▶ _ASSIGNMENT_
From the records below, output exactly the lines starting at the line with "private void deleteCuentabd(HttpServletRequest" and ending at the line with "<h2>Administración de Cuentas</h2>", both of them included, but no pictures.

▶ _Change listing data_
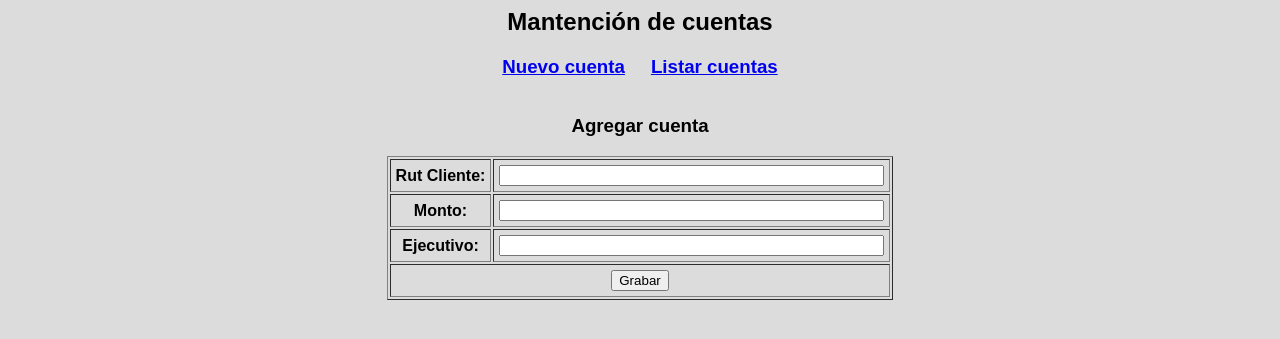
Repository: miguelalvarezcl/examen
Page: http://localhost/CtaCorriente/newcuenta
The author's editor kept a copy of each file at every save. The page is drawn from the files as they stood at one save, then again after the next save.
The browser window is 1280 px wide. The pictures show the whole page.
The page is served by Tomcat 9. Other server files are loaded and not shown.

Above is the page before, as saved 2021-11-13 22:00:57.

### CtaCorriente/WebContent/FormularioCuenta.jsp
<%@ page language="java" contentType="text/html; charset=UTF-8"
    pageEncoding="UTF-8"%>
<%@ taglib uri = "http://java.sun.com/jsp/jstl/core" prefix = "c" %>
<html>
<head>
    <title>:::... Banco Platinum ...:::</title>
</head>
<body>

    <center>
        <h2>Mantención de cuentas</h2>
        <h3>
            <a href="/CtaCorriente/newcuenta">Nuevo cuenta</a>
            &nbsp;&nbsp;&nbsp;
            <a href="/CtaCorriente/listCuentabd">Listar cuentas</a>

        </h3>
    </center>
    <div align="center">
        <c:if test="${cuentabd != null}">
            <form action="updatecuenta" method="post">
        </c:if>
        <c:if test="${cuentabd == null}">
            <form action="insertcuenta" method="post">
        </c:if>
        <table border="1" cellpadding="5">
            <caption>
                <h3>
                    <c:if test="${usuariobd != null}">
                        Editar cuenta
                    </c:if>
                    <c:if test="${usuariobd == null}">
                        Agregar cuenta
                    </c:if>
                </h3>
            </caption>
                <c:if test="${cuentabd != null}">
                    <input type="hidden" name="id" value="${cuentabd.id}" />
                </c:if>
            <tr>
                <th>Rut Cliente: </th>
                <td>
                    <input type="text" name="rutcliente" size="45"
                            value="${cuentabd.rutcliente}"
                        />
                </td>
            </tr>
            <tr>
                <th>Monto: </th>
                <td>
                    <input type="text" name="monto" size="45"
                            value="${cuentabd.monto}"
                    />
                </td>
            </tr>
            <tr>
                <th>Ejecutivo: </th>
                <td>
                    <input type="text" name="ejecutivo" size="45"
                            value="${cuentabd.ejecutivo}"
                    />
                </td>
            </tr>


            <tr>
                <td colspan="2" align="center">
                    <input type="submit" value="Grabar" />
                </td>
            </tr>
        </table>
        </form>
    </div>
</body>
</html>

<style>
body{
	font-family: arial, helvetica;
	background: #DCDCDC;
}
</style>

### CtaCorriente/src/com/platinum/ControllerServlet.java
package com.platinum;

import java.io.IOException;
import java.sql.SQLException;
import java.util.List;

import javax.servlet.RequestDispatcher;
import javax.servlet.ServletException;
import javax.servlet.http.HttpServlet;
import javax.servlet.http.HttpServletRequest;
import javax.servlet.http.HttpServletResponse;


public class ControllerServlet extends HttpServlet {
    private static final long serialVersionUID = 1L;
    private UsuariobdDAO usuariobdDAO;
    private PersonabdDAO personabdDAO;
    private CuentabdDAO cuentabdDAO;
    private TransferenciaDAO transferenciaDAO;

    public void init() {
        String jdbcURL = getServletContext().getInitParameter("jdbcURL");
        String jdbcUsername = getServletContext().getInitParameter("jdbcUsername");
        String jdbcPassword = getServletContext().getInitParameter("jdbcPassword");

        usuariobdDAO = new UsuariobdDAO(jdbcURL, jdbcUsername, jdbcPassword);
        personabdDAO = new PersonabdDAO(jdbcURL, jdbcUsername, jdbcPassword);
        cuentabdDAO = new CuentabdDAO(jdbcURL, jdbcUsername, jdbcPassword);
        transferenciaDAO = new TransferenciaDAO(jdbcURL, jdbcUsername, jdbcPassword);

    }

    protected void doPost(HttpServletRequest request, HttpServletResponse response)
            throws ServletException, IOException {
        doGet(request, response);
    }

    protected void doGet(HttpServletRequest request, HttpServletResponse response)
            throws ServletException, IOException {
        String action = request.getServletPath();

        try {
            switch (action) {
            case "/new":
                showNewForm(request, response);
                break;
            case "/newpersona":
                showNewFormPersona(request, response);
                break;

            case "/newcuenta":
                showNewFormCuenta(request, response);
                break;

            case "/newtransferencia":
                showNewFormTransferencia(request, response);
                break;

            case "/insert":
                insertUsuariobd(request, response);
                break;

            case "/insertpersona":
                insertPersonabd(request, response);
                break;

            case "/insertcuenta":
                insertCuentabd(request, response);
                break;

            case "/inserttransferencia":
                insertTransferencia(request, response);
                break;
            case "/deletecuenta":
                deleteCuentabd(request, response);
                break;

            case "/deletepersona":
                deletePersonabd(request, response);
                break;
            case "/delete":
                deleteUsuariobd(request, response);
                break;
            case "/editpersona":
                showEditFormPersona(request, response);
                break;

            case "/editcuenta":
                showEditFormCuenta(request, response);
                break;

            case "/edit":
                showEditForm(request, response);
                break;
            case "/update":
                updateUsuariobd(request, response);
                break;
            case "/updatepersona":
                updatePersonabd(request, response);
                break;

            case "/updatecuenta":
                updateCuentabd(request, response);
                break;


            case "/listPersonabd":
            	listPersonabd(request, response);
                break;

            case "/listCuentabd":
            	//System.out.println("1");
            	listCuentabd(request, response);
                break;
            case "/listTransferencia":
            	listTransferencia(request, response);
                break;
            default:
                listUsuariobd(request, response);
                break;
            }
        } catch (SQLException ex) {
            throw new ServletException(ex);
        }
    }



    private void listTransferencia(HttpServletRequest request, HttpServletResponse response)
            throws SQLException, IOException, ServletException {


        List<Transferencia> listTransferencia = transferenciaDAO.listAllTransferencia();

        request.setAttribute("listTransferencia", listTransferencia);
        RequestDispatcher dispatcher = request.getRequestDispatcher("ListaTransferencia.jsp");
        dispatcher.forward(request, response);
    }

    private void listCuentabd(HttpServletRequest request, HttpServletResponse response)
            throws SQLException, IOException, ServletException {


        List<Cuentabd> listCuentabd = cuentabdDAO.listAllCuentabd();

        request.setAttribute("listCuentabd", listCuentabd);
        RequestDispatcher dispatcher = request.getRequestDispatcher("ListaCuentas.jsp");
        dispatcher.forward(request, response);
    }

    private void listPersonabd(HttpServletRequest request, HttpServletResponse response)
            throws SQLException, IOException, ServletException {

        List<Personabd> listPersonabd = personabdDAO.listAllPersonabd();

        request.setAttribute("listPersonabd", listPersonabd);
        RequestDispatcher dispatcher = request.getRequestDispatcher("ListaPersonas.jsp");
        dispatcher.forward(request, response);
    }

    private void listUsuariobd(HttpServletRequest request, HttpServletResponse response)
            throws SQLException, IOException, ServletException {
        List<Usuariobd> listUsuariobd = usuariobdDAO.listAllUsuariosbd();
        request.setAttribute("listUsuariobd", listUsuariobd);
        RequestDispatcher dispatcher = request.getRequestDispatcher("ListaUsuarios.jsp");
        dispatcher.forward(request, response);
    }


    private void showNewForm(HttpServletRequest request, HttpServletResponse response)
            throws ServletException, IOException {
        RequestDispatcher dispatcher = request.getRequestDispatcher("FormularioUsuario.jsp");
        dispatcher.forward(request, response);
    }

    private void showNewFormPersona(HttpServletRequest request, HttpServletResponse response)
            throws ServletException, IOException {
        RequestDispatcher dispatcher = request.getRequestDispatcher("FormularioPersona.jsp");
        dispatcher.forward(request, response);
    }

    private void showNewFormCuenta(HttpServletRequest request, HttpServletResponse response)
            throws ServletException, IOException {
        RequestDispatcher dispatcher = request.getRequestDispatcher("FormularioCuenta.jsp");
        dispatcher.forward(request, response);
    }

    private void showNewFormTransferencia(HttpServletRequest request, HttpServletResponse response)
            throws ServletException, IOException {
        RequestDispatcher dispatcher = request.getRequestDispatcher("FormularioTransferencia.jsp");
        dispatcher.forward(request, response);
    }


    private void showEditForm(HttpServletRequest request, HttpServletResponse response)
            throws SQLException, ServletException, IOException {
        int id = Integer.parseInt(request.getParameter("id"));
        Usuariobd existingUsuariobd = usuariobdDAO.getUsuariobd(id);
        RequestDispatcher dispatcher = request.getRequestDispatcher("FormularioUsuario.jsp");
        request.setAttribute("usuariobd", existingUsuariobd);
        dispatcher.forward(request, response);

    }

    private void showEditFormPersona(HttpServletRequest request, HttpServletResponse response)
            throws SQLException, ServletException, IOException {
        String rut = request.getParameter("rut");
        Personabd existingPersonabd = personabdDAO.getPersonabd(rut);
        RequestDispatcher dispatcher = request.getRequestDispatcher("FormularioPersona.jsp");
        request.setAttribute("personabd", existingPersonabd);
        dispatcher.forward(request, response);


    }

    private void showEditFormCuenta(HttpServletRequest request, HttpServletResponse response)
            throws SQLException, ServletException, IOException {
        int id = Integer.parseInt(request.getParameter("id"));
        Cuentabd existingCuentabd = cuentabdDAO.getCuentabd(id);
        RequestDispatcher dispatcher = request.getRequestDispatcher("FormularioCuenta.jsp");
        request.setAttribute("cuentabd", existingCuentabd);
        dispatcher.forward(request, response);


    }

    private void insertUsuariobd(HttpServletRequest request, HttpServletResponse response)
            throws SQLException, IOException {
        String nombreusuario = request.getParameter("nombreusuario");
        String password = request.getParameter("password");


        Usuariobd newUsuariobd = new Usuariobd(nombreusuario, password);
        usuariobdDAO.insertUsuariobd(newUsuariobd);
        response.sendRedirect("list");
    }

    private void insertPersonabd(HttpServletRequest request, HttpServletResponse response)
            throws SQLException, IOException {
    	String rut = request.getParameter("rut");
        String nombre = request.getParameter("nombre");
        String apellido = request.getParameter("apellido");
        String direccion = request.getParameter("direccion");
        String correo = request.getParameter("correo");
        String telefono = request.getParameter("telefono");

        Personabd newPersonabd = new Personabd(rut,nombre, apellido,direccion,correo,telefono);
        personabdDAO.insertPersonabd(newPersonabd);
        response.sendRedirect("listPersonabd");
    }

    private void insertTransferencia(HttpServletRequest request, HttpServletResponse response)
            throws SQLException, IOException {
        String rutpersona = request.getParameter("rutpersona");
        int idusuario = Integer.parseInt(request.getParameter("idusuario"));
        int idcuenta = Integer.parseInt(request.getParameter("idcuenta"));
        int montotransferencia = Integer.parseInt(request.getParameter("montotransferencia"));
        int cuentatransferencia = Integer.parseInt(request.getParameter("cuentatransferencia"));
        String tipocuenta = request.getParameter("tipocuenta");

        Transferencia newTransferencia = new Transferencia(rutpersona, idusuario,idcuenta,montotransferencia,cuentatransferencia,tipocuenta);
        transferenciaDAO.insertTransferencia(newTransferencia);
        response.sendRedirect("listTransferencia");
    }

    private void insertCuentabd(HttpServletRequest request, HttpServletResponse response)
            throws SQLException, IOException {
        String rutcliente = request.getParameter("rutcliente");
        String monto = request.getParameter("monto");
        String ejecutivo = request.getParameter("ejecutivo");

        Cuentabd newCuentabd = new Cuentabd(rutcliente, monto,ejecutivo);
        cuentabdDAO.insertCuentabd(newCuentabd);
        response.sendRedirect("listCuentabd");
    }


    private void updatePersonabd(HttpServletRequest request, HttpServletResponse response)
            throws SQLException, IOException {
        String rut = request.getParameter("rut");
        String nombre = request.getParameter("nombre");
        String apellido = request.getParameter("apellido");
        String direccion = request.getParameter("direccion");
        String correo = request.getParameter("correo");
        String telefono = request.getParameter("telefono");


        Personabd personabd = new Personabd(rut, nombre, apellido,direccion,correo,telefono);
        personabdDAO.updatePersonabd(personabd);
        response.sendRedirect("listPersonabd");
    }


    private void updateCuentabd(HttpServletRequest request, HttpServletResponse response)
            throws SQLException, IOException {
    	System.out.println("paso");

        String rutcliente = request.getParameter("rutcliente");
        String monto = request.getParameter("monto");
        String ejecutivo = request.getParameter("ejecutivo");
        int id = Integer.parseInt(request.getParameter("id"));
        Cuentabd cuentabd = new Cuentabd(id, rutcliente, monto , ejecutivo);
        System.out.println("paso2");
        cuentabdDAO.updateCuentabd(cuentabd);
        response.sendRedirect("listCuentabd");
    }


    private void updateUsuariobd(HttpServletRequest request, HttpServletResponse response)
            throws SQLException, IOException {
        int id = Integer.parseInt(request.getParameter("id"));
        String nombreusuario = request.getParameter("nombreusuario");
        String password = request.getParameter("password");


        Usuariobd usuariobd = new Usuariobd(id, nombreusuario, password);
        usuariobdDAO.updateUsuariobd(usuariobd);
        response.sendRedirect("list");
    }

    private void deleteUsuariobd(HttpServletRequest request, HttpServletResponse response)
            throws SQLException, IOException {
        int id = Integer.parseInt(request.getParameter("id"));

        Usuariobd usuariobd = new Usuariobd(id);
        usuariobdDAO.deleteUsuariobd(usuariobd);
        response.sendRedirect("list");

    }

    private void deletePersonabd(HttpServletRequest request, HttpServletResponse response)
            throws SQLException, IOException {
        String rut = request.getParameter("rut");

        Personabd personabd = new Personabd(rut);
        personabdDAO.deletePersonabd(personabd);
        response.sendRedirect("listPersonabd");
    }


    private void deleteCuentabd(HttpServletRequest request, HttpServletResponse response)
            throws SQLException, IOException {
        int id = Integer.parseInt(request.getParameter("id"));

        Cuentabd cuentabd = new Cuentabd(id);
        cuentabdDAO.deleteCuentabd(cuentabd);
        response.sendRedirect("listCuentabd");
    }



}

After the next save:
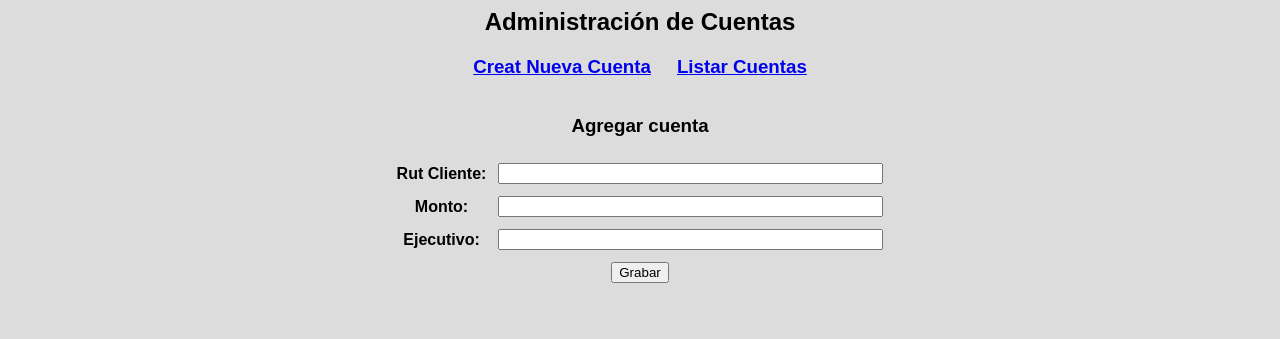
Saved 12 min 56 s later.
--- a/CtaCorriente/WebContent/FormularioCuenta.jsp
+++ b/CtaCorriente/WebContent/FormularioCuenta.jsp
@@ -8,11 +8,11 @@
 <body>
 
     <center>
-        <h2>Mantención de cuentas</h2>
+        <h2>Administración de Cuentas</h2>
         <h3>
-            <a href="/CtaCorriente/newcuenta">Nuevo cuenta</a>
+            <a href="/CtaCorriente/newcuenta">Creat Nueva Cuenta</a>
             &nbsp;&nbsp;&nbsp;
-            <a href="/CtaCorriente/listCuentabd">Listar cuentas</a>
+            <a href="/CtaCorriente/listCuentabd">Listar Cuentas</a>
 
         </h3>
     </center>
@@ -23,7 +23,7 @@
         <c:if test="${cuentabd == null}">
             <form action="insertcuenta" method="post">
         </c:if>
-        <table border="1" cellpadding="5">
+        <table border="0" cellpadding="5">
             <caption>
                 <h3>
                     <c:if test="${usuariobd != null}">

▶ _COMPLETED EXERCISE_
    private void deleteCuentabd(HttpServletRequest request, HttpServletResponse response)
            throws SQLException, IOException {
        int id = Integer.parseInt(request.getParameter("id"));

        Cuentabd cuentabd = new Cuentabd(id);
        cuentabdDAO.deleteCuentabd(cuentabd);
        response.sendRedirect("listCuentabd");
    }



}

After the next save:
Saved 12 min 56 s later.
--- a/CtaCorriente/WebContent/FormularioCuenta.jsp
+++ b/CtaCorriente/WebContent/FormularioCuenta.jsp
@@ -8,11 +8,11 @@
 <body>
 
     <center>
-        <h2>Mantención de cuentas</h2>
+        <h2>Administración de Cuentas</h2>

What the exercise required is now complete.